EU leaders dismiss oil boycott threat

Printer-friendly versionSend by email
Posted on: 
21 Feb 2012
Iranian military forces start air defense exercise

The Islamic Revolutionary Guards Corps of Iran initiated a large-scale military exercise on Monday in a show of force designed to warn against a strike on the Islamic Republic’s renegade nuclear program. IRGC commander Maj. Gen. Mohammad Ali Jafari told state TV station IRINN that the drills, along with a recent coastal defense exercise in the Persian Gulf, were designed to protect the entire region, presumably including Iran’s Arab neighbors who have spent the last several years begging Western countries to send military force to the region to protect them from Iran. The drills, dubbed "Sarollah," a word borrowed from the Arabic meaning "God's vengeance," started on the same day as a team of experts from the UN’s International Atomic Energy Agency (IAEA) arrived in Teheran for talks aimed squarely at determining "the possible military dimensions of Iran's nuclear program," according to the delegation's leader, chief UN nuclear inspector Herman Nackaerts.

Also on Monday, Iran’s oil ministry threatened to cut exports to more EU countries after announcing a boycott of sales to Britain and France over the weekend. EU officials responded to the threat with a collective shrug, declaring that it would not cause too many problems since there are alternative sources of supply.

"In terms of immediate security of stocks, the EU is well stocked with oil and petroleum products to face a potential disruption of supplies," said a spokesman for EU policy chief Catherine Ashton.

"Undoubtedly, Iran is very imaginative with regards to provocation. It is not Iran that decided to cut off its deliveries, we are the ones who decided to terminate our orders," French Foreign Minister Alain Juppe told reporters. "It makes one smile."

Nevertheless, the price of oil on world markets hit nine-month highs on the news, with Brent and New York contracts reaching $121.15 and $105.44 a barrel in early trading.

"The crisis they have provoked in the region has led to a hike in oil prices, and they are feeling the impact," Jafari said. "By deploying their military forces to the Persian Gulf and the Sea of Oman, they are are trying to control the crisis. But the more they display and deploy their forces, the worse the effect becomes."

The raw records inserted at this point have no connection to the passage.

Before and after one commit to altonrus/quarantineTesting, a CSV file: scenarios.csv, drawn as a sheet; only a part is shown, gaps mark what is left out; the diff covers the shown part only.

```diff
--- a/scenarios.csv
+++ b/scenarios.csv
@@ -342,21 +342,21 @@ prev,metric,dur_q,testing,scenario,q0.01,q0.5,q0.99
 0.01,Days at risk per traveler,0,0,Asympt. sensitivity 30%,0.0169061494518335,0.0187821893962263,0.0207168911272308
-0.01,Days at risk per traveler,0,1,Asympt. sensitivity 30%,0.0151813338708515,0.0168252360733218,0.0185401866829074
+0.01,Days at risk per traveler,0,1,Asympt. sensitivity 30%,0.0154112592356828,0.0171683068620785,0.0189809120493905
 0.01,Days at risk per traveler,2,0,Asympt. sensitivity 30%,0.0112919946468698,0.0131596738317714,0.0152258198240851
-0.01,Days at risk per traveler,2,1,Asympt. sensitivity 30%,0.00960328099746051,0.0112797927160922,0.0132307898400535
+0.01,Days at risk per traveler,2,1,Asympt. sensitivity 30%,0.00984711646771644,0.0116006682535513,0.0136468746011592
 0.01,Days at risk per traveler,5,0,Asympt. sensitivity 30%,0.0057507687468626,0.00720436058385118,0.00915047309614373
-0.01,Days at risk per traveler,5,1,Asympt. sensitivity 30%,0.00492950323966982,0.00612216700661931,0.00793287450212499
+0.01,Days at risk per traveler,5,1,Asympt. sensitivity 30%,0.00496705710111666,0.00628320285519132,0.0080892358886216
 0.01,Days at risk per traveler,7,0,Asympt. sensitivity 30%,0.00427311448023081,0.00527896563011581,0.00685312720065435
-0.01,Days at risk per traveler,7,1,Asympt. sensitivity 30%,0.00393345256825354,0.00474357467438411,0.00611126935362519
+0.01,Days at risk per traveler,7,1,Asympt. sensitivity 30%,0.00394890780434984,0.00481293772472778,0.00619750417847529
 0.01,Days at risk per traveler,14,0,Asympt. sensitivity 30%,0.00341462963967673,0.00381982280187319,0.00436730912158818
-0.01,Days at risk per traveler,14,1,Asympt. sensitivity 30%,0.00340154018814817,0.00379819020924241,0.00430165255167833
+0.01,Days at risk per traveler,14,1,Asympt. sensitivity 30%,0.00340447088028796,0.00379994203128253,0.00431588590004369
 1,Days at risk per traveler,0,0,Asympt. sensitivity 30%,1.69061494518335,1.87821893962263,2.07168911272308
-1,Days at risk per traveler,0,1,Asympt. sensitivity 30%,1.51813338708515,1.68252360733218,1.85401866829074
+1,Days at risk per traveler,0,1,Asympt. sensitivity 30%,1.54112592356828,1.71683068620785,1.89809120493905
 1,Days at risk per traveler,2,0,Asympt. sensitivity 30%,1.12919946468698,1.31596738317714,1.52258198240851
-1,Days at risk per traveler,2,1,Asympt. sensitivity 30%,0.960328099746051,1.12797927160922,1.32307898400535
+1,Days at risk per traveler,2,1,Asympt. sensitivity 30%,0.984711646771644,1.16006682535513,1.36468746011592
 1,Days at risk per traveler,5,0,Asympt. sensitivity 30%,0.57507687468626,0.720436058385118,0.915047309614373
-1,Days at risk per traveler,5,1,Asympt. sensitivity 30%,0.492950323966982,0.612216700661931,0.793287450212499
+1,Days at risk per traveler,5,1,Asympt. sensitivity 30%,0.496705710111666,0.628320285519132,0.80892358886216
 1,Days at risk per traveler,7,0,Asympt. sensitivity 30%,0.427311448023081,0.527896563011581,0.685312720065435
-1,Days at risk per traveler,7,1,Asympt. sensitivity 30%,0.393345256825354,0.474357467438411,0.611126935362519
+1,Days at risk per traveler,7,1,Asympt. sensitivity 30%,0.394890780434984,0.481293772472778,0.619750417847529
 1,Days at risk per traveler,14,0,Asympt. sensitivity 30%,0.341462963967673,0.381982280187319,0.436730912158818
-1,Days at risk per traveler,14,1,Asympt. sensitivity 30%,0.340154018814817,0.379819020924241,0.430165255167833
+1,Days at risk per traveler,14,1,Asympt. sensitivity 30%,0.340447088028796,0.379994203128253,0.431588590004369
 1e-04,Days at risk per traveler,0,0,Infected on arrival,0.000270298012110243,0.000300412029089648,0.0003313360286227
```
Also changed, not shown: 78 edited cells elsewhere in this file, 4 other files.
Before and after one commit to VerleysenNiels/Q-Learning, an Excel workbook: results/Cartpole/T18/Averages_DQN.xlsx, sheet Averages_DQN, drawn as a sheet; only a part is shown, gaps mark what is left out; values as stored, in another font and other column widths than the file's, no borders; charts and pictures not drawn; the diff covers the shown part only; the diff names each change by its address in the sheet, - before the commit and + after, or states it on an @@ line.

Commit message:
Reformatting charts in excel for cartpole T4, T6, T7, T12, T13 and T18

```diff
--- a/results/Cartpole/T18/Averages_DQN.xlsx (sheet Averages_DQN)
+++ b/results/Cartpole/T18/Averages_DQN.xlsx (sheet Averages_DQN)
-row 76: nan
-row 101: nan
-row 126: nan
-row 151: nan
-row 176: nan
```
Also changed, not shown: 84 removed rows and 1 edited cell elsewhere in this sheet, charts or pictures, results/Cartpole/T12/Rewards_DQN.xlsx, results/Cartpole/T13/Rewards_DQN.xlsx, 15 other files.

The Energy Information Administration (EIA) in Washington says that in 2010 four Asian states took around two-thirds of all the crude oil exported by the Islamic Republic, with China buying 20 percent, Japan 17 percent, India 16 percent and South Korea 9 percent.

As the war of words escalates, Israeli Defense Minister Ehud Barak emerged from a two-hour meeting Monday with visiting US National Security Adviser Tom Donilon to tell members of his ‘Independence’ political party that Israel and the US are “two sovereign countries, each one responsible in the final analysis for the decisions it takes for itself and about its future.”


Share this: